§ **What to produce**
In the data below, which lines hold the word "README"? Copy them.

§ **Information given**
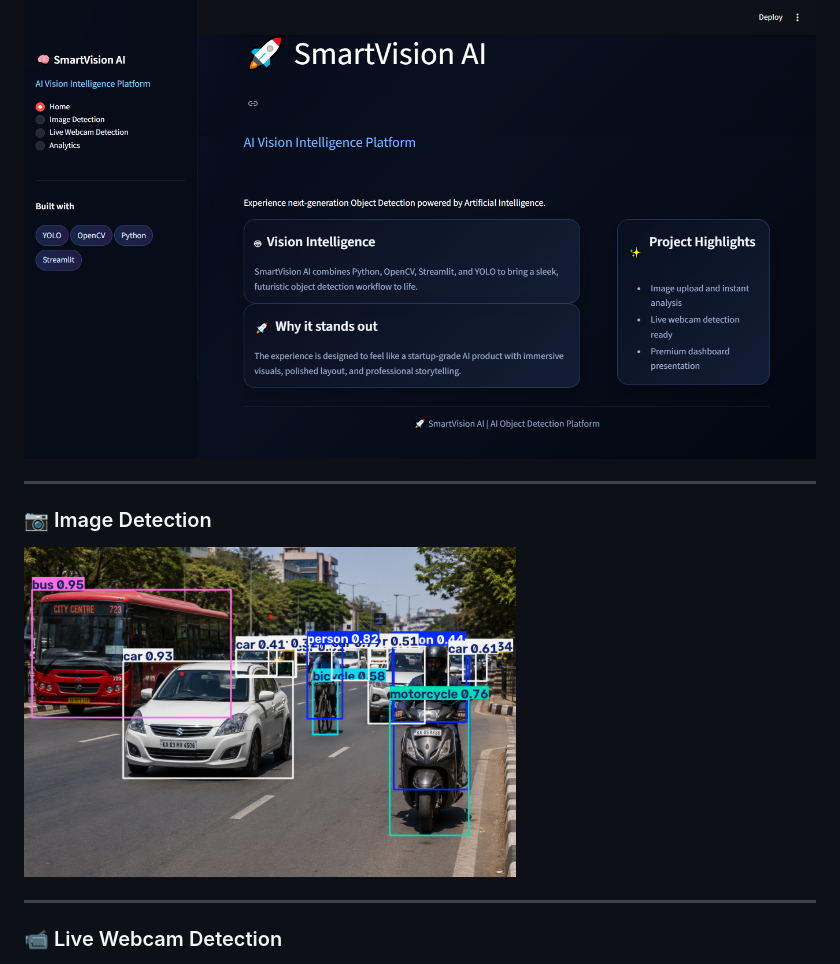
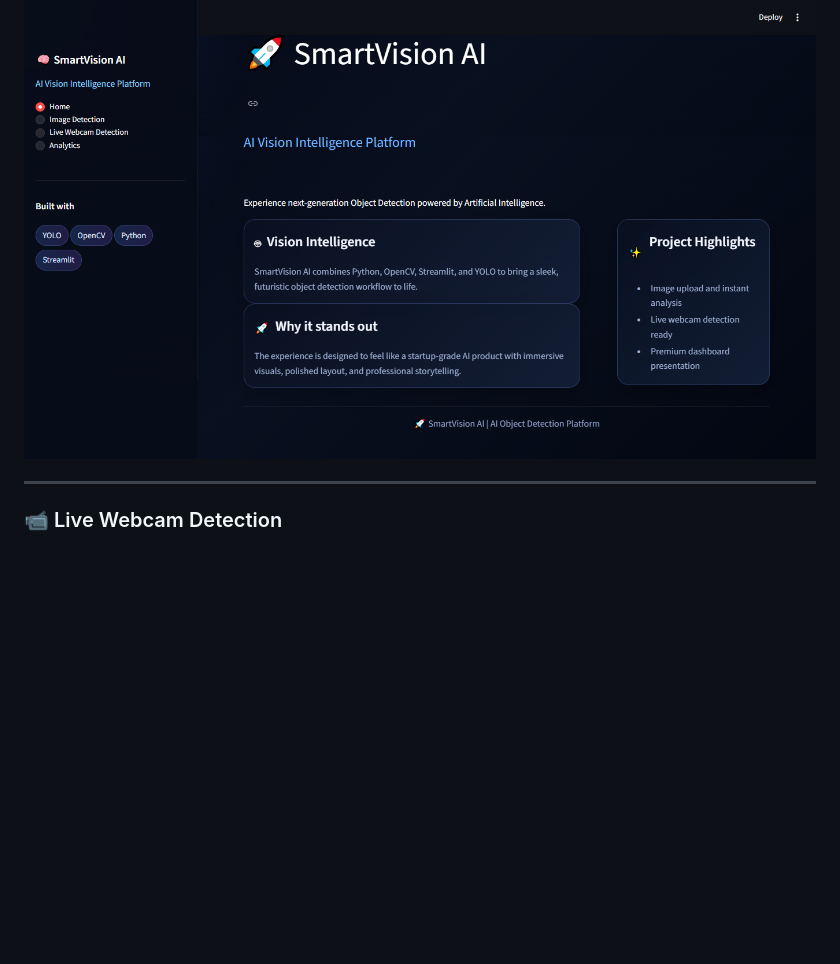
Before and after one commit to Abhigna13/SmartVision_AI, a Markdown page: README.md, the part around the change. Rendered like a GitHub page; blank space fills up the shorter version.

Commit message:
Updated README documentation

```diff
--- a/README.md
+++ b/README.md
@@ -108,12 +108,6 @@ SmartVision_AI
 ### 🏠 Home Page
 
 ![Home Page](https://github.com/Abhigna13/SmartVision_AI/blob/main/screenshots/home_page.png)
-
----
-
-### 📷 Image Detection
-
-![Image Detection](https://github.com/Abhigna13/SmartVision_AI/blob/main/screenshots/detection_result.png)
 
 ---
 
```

§ **Task response**
Before and after one commit to Abhigna13/SmartVision_AI, a Markdown page: README.md, the part around the change. Rendered like a GitHub page; blank space fills up the shorter version.
Updated README documentation
--- a/README.md
+++ b/README.md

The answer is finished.